____ Task data
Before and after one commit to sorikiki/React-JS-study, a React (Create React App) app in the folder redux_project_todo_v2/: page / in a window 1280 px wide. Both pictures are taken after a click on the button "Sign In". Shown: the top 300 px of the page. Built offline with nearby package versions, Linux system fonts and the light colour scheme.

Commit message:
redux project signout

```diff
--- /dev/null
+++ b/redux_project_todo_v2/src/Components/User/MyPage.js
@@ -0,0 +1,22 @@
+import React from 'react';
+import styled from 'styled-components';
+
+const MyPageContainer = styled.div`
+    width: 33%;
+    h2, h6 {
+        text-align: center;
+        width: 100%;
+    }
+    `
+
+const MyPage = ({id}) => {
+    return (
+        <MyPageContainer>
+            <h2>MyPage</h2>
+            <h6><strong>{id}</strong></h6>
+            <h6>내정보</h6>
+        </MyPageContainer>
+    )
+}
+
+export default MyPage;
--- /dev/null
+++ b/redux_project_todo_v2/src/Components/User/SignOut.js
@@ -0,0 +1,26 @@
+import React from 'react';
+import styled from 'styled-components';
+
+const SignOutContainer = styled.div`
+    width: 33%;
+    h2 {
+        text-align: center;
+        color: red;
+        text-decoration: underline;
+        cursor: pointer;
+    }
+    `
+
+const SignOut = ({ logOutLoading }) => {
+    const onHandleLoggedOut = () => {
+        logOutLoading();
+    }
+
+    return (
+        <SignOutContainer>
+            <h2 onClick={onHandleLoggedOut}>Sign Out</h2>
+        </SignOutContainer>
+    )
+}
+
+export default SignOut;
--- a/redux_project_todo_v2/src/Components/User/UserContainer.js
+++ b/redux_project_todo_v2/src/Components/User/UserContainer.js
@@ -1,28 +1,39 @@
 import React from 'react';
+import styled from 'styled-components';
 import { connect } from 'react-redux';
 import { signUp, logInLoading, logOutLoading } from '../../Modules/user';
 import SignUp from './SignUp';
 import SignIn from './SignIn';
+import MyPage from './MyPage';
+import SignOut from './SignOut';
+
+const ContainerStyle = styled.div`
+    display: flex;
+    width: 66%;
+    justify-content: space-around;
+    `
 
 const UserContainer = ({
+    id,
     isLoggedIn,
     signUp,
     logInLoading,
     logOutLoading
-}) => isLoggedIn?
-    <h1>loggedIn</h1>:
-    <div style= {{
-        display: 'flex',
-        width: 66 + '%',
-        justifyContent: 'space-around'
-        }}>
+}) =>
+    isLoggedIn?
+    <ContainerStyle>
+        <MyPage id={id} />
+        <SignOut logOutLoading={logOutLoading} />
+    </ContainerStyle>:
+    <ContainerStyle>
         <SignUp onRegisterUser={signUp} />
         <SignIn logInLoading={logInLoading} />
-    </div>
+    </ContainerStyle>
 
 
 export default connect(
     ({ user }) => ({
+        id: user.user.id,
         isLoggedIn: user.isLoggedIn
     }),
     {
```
________
> The problem
Give the number of lines above that hold the word "import", and nothing more.

> Answer section
12